* [ASSIGNMENT]: The lines to be copied are those below that contain "AboutMe".

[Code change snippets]
______

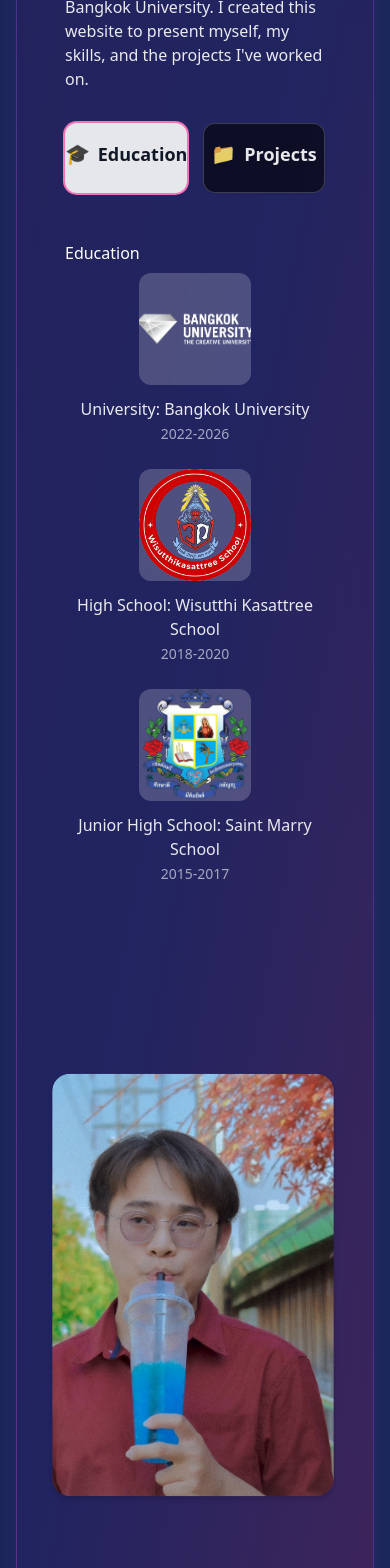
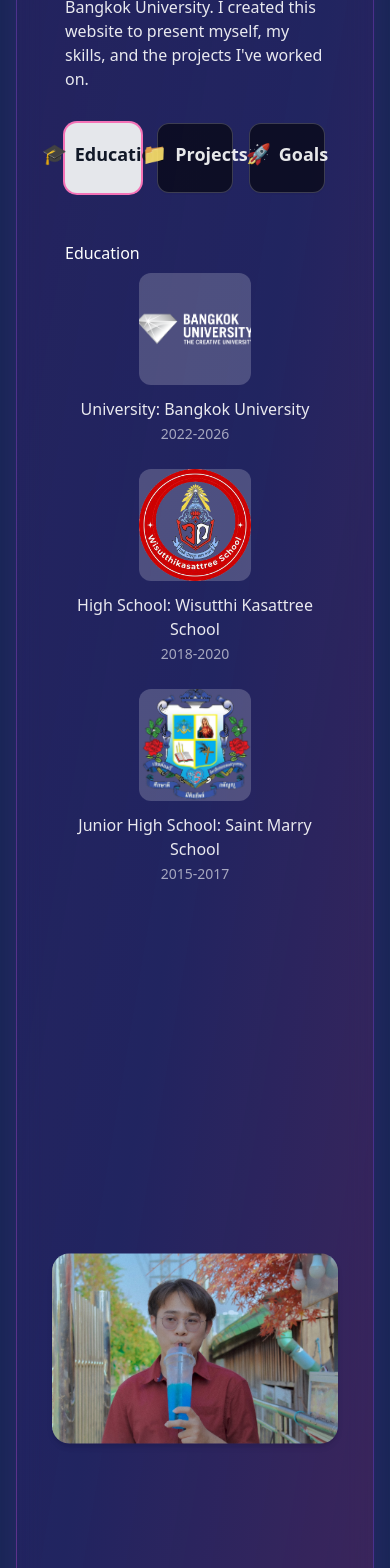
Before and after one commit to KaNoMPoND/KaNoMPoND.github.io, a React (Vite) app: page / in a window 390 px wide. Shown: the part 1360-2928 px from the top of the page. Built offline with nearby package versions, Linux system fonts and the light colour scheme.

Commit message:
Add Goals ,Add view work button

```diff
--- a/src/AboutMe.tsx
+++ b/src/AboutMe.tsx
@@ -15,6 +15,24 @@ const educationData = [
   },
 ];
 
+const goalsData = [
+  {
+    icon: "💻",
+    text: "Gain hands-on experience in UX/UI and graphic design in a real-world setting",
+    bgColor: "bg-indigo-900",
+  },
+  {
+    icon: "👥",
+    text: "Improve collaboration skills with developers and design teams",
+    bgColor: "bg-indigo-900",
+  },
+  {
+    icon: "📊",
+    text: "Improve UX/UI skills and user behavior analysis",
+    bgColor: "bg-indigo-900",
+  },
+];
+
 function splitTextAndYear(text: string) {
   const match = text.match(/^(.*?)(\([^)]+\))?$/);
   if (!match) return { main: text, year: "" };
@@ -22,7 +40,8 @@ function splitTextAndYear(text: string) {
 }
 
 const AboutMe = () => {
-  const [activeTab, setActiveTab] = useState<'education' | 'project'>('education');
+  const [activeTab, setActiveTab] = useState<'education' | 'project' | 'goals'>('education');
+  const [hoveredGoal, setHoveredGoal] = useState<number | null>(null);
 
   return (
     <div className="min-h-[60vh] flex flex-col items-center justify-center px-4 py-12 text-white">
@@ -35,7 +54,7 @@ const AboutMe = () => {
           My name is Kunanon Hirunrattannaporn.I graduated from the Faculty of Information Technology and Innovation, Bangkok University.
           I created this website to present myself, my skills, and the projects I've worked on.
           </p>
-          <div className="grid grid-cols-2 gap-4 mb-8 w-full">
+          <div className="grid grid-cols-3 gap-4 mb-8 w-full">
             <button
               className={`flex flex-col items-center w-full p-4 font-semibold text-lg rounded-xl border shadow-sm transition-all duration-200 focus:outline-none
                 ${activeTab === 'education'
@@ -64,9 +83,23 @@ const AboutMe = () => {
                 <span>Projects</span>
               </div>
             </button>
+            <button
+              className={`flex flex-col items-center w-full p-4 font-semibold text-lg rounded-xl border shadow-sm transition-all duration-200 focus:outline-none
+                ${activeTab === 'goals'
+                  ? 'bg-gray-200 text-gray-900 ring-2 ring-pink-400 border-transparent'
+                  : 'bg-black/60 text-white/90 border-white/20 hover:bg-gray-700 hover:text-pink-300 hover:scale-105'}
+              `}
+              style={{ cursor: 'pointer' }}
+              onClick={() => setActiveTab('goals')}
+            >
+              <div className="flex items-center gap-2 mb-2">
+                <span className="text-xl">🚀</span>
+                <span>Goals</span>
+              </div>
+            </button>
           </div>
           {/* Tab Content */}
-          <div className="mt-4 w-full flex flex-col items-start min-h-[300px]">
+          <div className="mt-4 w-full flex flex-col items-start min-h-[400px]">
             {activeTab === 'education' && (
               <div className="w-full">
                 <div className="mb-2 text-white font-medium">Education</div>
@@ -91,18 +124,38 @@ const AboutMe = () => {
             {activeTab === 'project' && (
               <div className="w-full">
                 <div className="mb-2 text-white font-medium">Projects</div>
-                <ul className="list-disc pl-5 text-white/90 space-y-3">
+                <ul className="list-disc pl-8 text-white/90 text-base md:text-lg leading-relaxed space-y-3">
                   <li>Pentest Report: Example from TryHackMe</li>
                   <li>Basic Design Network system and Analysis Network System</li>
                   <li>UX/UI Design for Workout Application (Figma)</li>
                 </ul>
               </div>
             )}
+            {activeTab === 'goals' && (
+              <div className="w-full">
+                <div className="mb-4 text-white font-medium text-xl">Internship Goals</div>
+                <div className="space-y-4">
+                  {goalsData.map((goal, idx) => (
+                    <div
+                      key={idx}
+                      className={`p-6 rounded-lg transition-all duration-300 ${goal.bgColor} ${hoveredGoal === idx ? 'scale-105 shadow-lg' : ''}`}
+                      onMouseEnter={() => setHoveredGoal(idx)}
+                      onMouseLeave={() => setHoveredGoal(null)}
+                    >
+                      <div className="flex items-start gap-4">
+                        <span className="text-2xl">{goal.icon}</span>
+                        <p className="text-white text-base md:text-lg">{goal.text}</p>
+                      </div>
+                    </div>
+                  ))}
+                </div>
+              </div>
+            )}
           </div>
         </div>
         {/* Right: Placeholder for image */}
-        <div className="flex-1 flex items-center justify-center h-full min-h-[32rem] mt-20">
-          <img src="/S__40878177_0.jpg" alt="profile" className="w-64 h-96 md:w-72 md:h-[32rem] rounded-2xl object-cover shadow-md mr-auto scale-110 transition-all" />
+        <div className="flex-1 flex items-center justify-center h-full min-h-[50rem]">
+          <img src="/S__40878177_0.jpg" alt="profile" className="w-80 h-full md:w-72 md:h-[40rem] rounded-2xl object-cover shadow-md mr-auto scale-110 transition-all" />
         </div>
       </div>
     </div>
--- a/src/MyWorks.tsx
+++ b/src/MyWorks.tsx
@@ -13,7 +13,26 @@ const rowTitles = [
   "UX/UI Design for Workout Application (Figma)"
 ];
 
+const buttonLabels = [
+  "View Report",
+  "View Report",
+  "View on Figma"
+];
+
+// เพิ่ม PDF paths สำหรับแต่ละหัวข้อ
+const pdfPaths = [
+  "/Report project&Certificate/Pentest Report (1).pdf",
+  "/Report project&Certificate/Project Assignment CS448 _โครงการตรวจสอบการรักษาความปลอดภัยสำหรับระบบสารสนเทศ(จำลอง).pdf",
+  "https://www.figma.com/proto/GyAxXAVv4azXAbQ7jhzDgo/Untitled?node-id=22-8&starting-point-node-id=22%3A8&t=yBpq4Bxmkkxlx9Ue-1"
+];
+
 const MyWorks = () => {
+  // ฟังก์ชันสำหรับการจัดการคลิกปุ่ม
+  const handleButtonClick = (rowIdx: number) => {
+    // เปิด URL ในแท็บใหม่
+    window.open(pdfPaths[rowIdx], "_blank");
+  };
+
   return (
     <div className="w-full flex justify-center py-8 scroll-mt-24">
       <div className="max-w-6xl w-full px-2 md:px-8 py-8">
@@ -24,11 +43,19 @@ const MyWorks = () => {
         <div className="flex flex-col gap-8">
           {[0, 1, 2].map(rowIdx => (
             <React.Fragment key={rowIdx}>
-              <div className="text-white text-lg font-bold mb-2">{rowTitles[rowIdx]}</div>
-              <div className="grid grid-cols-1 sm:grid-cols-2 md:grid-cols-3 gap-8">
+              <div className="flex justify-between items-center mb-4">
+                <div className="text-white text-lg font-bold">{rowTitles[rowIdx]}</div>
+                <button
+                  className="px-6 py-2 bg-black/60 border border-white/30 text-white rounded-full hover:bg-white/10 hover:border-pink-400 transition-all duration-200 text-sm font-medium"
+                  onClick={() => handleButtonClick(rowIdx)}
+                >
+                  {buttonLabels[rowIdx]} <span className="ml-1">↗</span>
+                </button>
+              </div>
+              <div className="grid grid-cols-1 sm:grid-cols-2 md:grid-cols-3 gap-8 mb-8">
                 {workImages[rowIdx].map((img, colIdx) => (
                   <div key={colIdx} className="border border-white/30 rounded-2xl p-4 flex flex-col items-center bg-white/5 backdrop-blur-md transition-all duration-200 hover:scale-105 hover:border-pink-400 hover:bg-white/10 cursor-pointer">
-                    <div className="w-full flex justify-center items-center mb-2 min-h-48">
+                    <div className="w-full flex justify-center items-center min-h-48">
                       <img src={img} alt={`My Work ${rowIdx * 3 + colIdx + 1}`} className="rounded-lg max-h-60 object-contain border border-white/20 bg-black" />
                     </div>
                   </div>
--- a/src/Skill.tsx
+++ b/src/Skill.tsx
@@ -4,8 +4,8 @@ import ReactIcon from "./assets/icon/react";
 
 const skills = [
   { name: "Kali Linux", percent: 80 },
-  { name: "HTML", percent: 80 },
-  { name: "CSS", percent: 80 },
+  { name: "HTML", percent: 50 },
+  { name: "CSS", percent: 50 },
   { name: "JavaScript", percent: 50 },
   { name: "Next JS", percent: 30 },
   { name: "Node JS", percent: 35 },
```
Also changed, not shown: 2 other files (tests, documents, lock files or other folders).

______

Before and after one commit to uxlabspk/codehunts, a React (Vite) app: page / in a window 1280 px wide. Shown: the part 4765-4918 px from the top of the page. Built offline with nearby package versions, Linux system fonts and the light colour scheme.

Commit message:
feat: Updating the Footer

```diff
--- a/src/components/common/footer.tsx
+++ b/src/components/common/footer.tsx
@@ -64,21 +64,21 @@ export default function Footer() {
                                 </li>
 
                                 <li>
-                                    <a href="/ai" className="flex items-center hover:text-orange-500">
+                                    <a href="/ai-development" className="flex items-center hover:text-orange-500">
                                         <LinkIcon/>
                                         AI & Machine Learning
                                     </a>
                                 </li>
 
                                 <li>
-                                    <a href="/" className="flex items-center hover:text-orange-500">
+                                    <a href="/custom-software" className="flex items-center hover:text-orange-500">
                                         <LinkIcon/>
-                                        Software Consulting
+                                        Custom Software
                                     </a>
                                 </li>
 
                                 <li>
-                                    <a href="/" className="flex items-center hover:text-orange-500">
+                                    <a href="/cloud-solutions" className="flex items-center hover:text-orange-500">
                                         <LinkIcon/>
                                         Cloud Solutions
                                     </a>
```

______

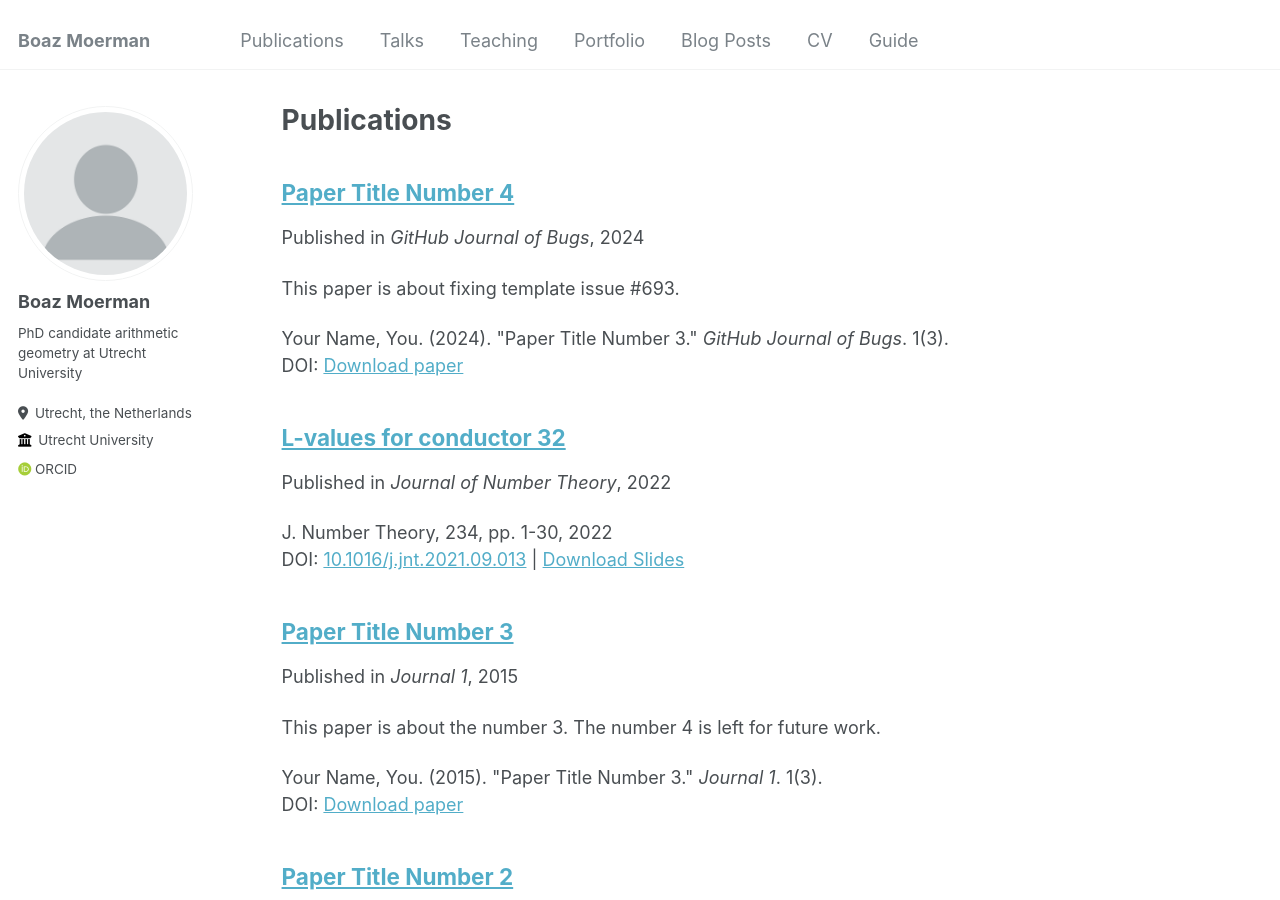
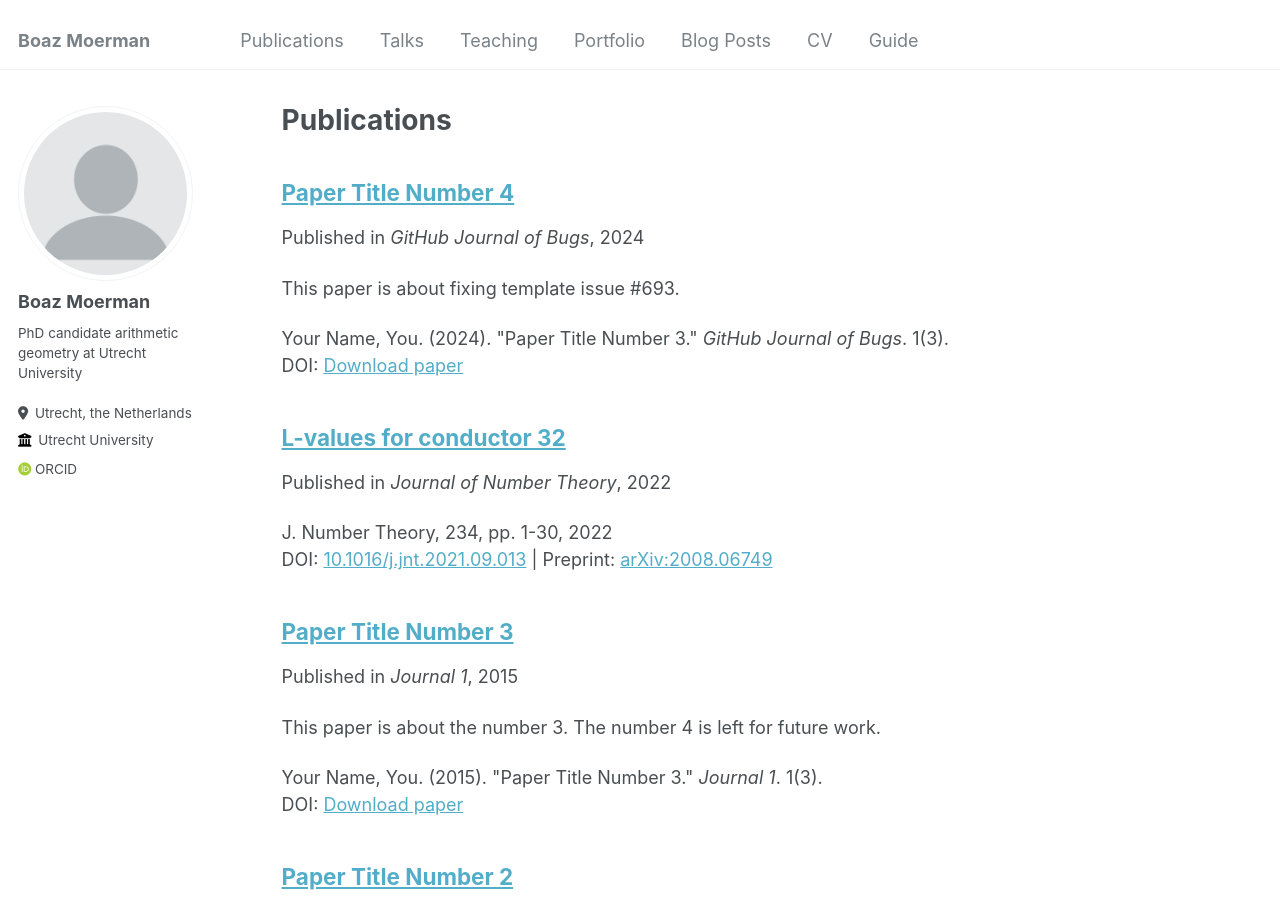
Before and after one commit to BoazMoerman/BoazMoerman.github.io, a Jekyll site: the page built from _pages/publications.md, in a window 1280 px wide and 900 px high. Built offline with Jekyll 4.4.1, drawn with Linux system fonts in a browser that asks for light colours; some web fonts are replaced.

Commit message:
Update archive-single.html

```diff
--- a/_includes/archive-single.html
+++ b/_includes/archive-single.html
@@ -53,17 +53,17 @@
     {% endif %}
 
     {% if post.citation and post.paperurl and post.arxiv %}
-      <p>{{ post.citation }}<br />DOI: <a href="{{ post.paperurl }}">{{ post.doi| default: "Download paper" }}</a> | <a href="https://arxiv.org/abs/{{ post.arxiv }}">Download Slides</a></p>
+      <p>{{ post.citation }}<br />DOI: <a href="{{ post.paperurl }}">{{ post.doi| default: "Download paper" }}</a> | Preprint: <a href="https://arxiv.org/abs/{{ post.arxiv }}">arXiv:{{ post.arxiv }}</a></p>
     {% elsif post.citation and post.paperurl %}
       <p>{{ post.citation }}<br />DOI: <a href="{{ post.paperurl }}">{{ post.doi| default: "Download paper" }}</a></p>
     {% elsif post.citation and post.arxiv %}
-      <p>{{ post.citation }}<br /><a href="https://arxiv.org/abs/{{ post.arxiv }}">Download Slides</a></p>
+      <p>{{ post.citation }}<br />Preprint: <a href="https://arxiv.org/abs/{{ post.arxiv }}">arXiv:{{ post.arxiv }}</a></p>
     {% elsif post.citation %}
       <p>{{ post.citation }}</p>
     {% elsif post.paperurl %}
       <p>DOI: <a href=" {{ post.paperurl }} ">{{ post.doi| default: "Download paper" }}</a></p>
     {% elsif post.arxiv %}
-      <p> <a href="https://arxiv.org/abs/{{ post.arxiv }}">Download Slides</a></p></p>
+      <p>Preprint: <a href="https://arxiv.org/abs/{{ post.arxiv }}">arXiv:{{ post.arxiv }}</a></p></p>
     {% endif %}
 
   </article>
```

______

* [EXERCISE RESPONSE]:
--- a/src/AboutMe.tsx
+++ b/src/AboutMe.tsx
 const AboutMe = () => {
@@ -35,7 +54,7 @@ const AboutMe = () => {
@@ -64,9 +83,23 @@ const AboutMe = () => {
@@ -91,18 +124,38 @@ const AboutMe = () => {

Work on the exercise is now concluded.